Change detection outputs

· · ·

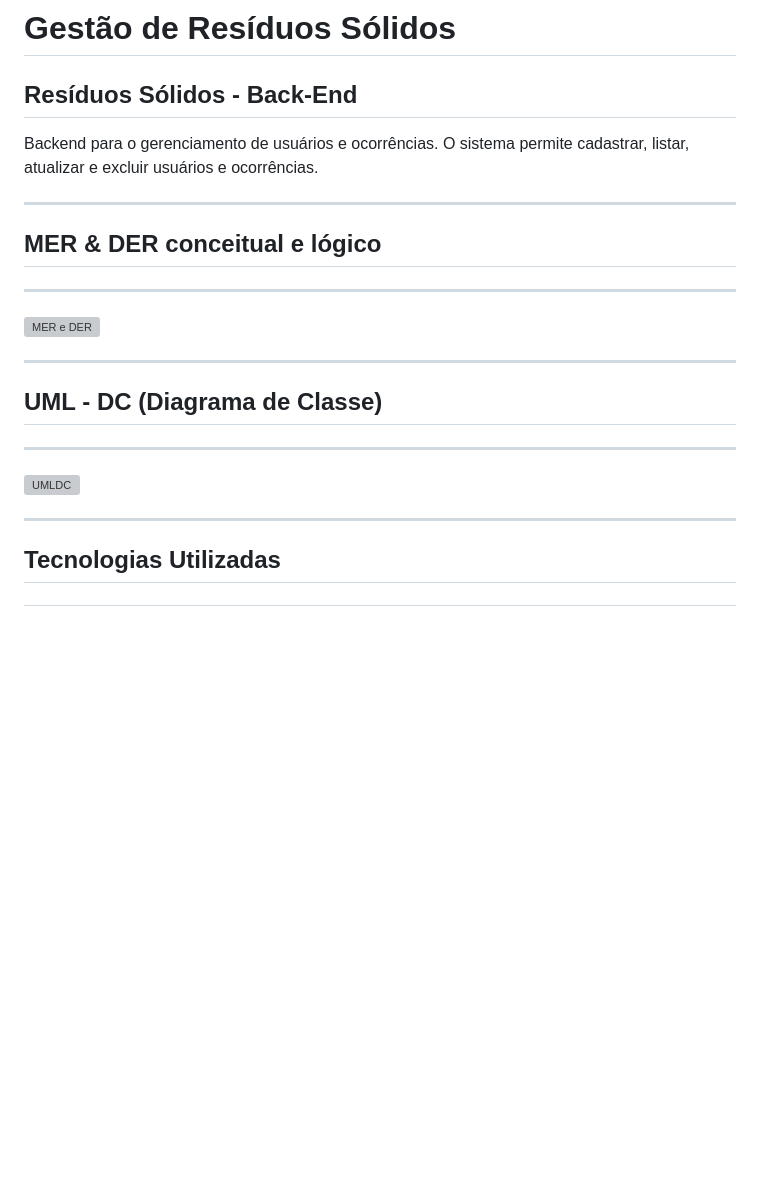
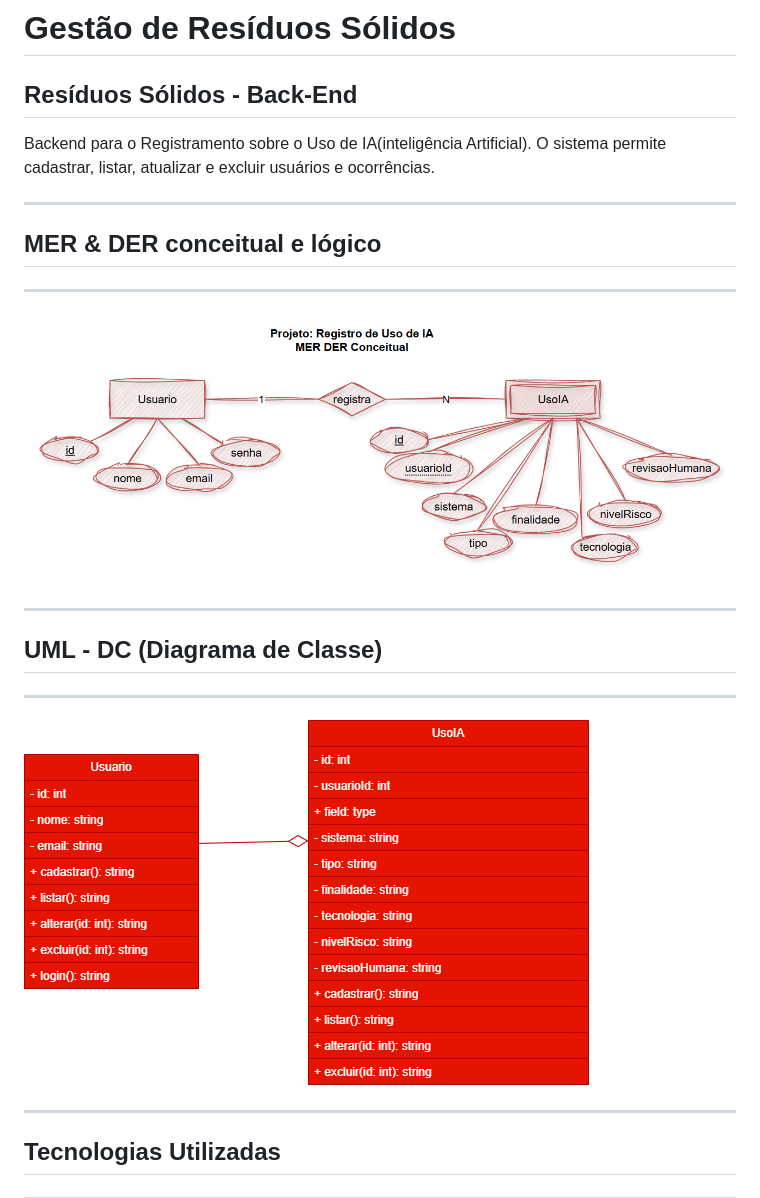
Before and after one commit to vitoriabueno1811/sesi_pbe1_node_mariadb_uso_ia_2026, a Markdown page: README.md, the part around one of its changes. GitHub-like rendering; pictures changed too: prints/UMLusuia.drawio.png (added); blank space fills up the shorter version; grey boxes are pictures that could not be loaded.

```diff
--- a/README.md
+++ b/README.md
@@ -1,18 +1,18 @@
 # Gestão de Resíduos Sólidos
 
  ## Resíduos Sólidos - Back-End
- Backend para o gerenciamento de usuários e ocorrências. O sistema permite cadastrar, listar, atualizar e excluir usuários e ocorrências.
+ Backend para o Registramento sobre o Uso de IA(inteligência Artificial). O sistema permite cadastrar, listar, atualizar e excluir usuários e ocorrências.
 
  ---
 
 ## MER & DER conceitual e lógico
 ---
-![MER e DER](./docs/der_residuos.png)
+![MER e DER](./prints/der_uso_ia.png)
 
 ---
 ## UML - DC (Diagrama de Classe)
 ---
-![UMLDC](./docs/UML-residuos.drawio.png)
+![UMLDC](./prints/UMLusuia.drawio.png)
 
 ---
 
```
Also changed, not shown: other parts of README.md (+13 -15 lines), prints/usuia_loginPOST.png (added).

· · ·

* _Task to carry out_
List all lines above in which the string "Backend" appears.

* _Result below_
- Backend para o gerenciamento de usuários e ocorrências. O sistema permite cadastrar, listar, atualizar e excluir usuários e ocorrências.
+ Backend para o Registramento sobre o Uso de IA(inteligência Artificial). O sistema permite cadastrar, listar, atualizar e excluir usuários e ocorrências.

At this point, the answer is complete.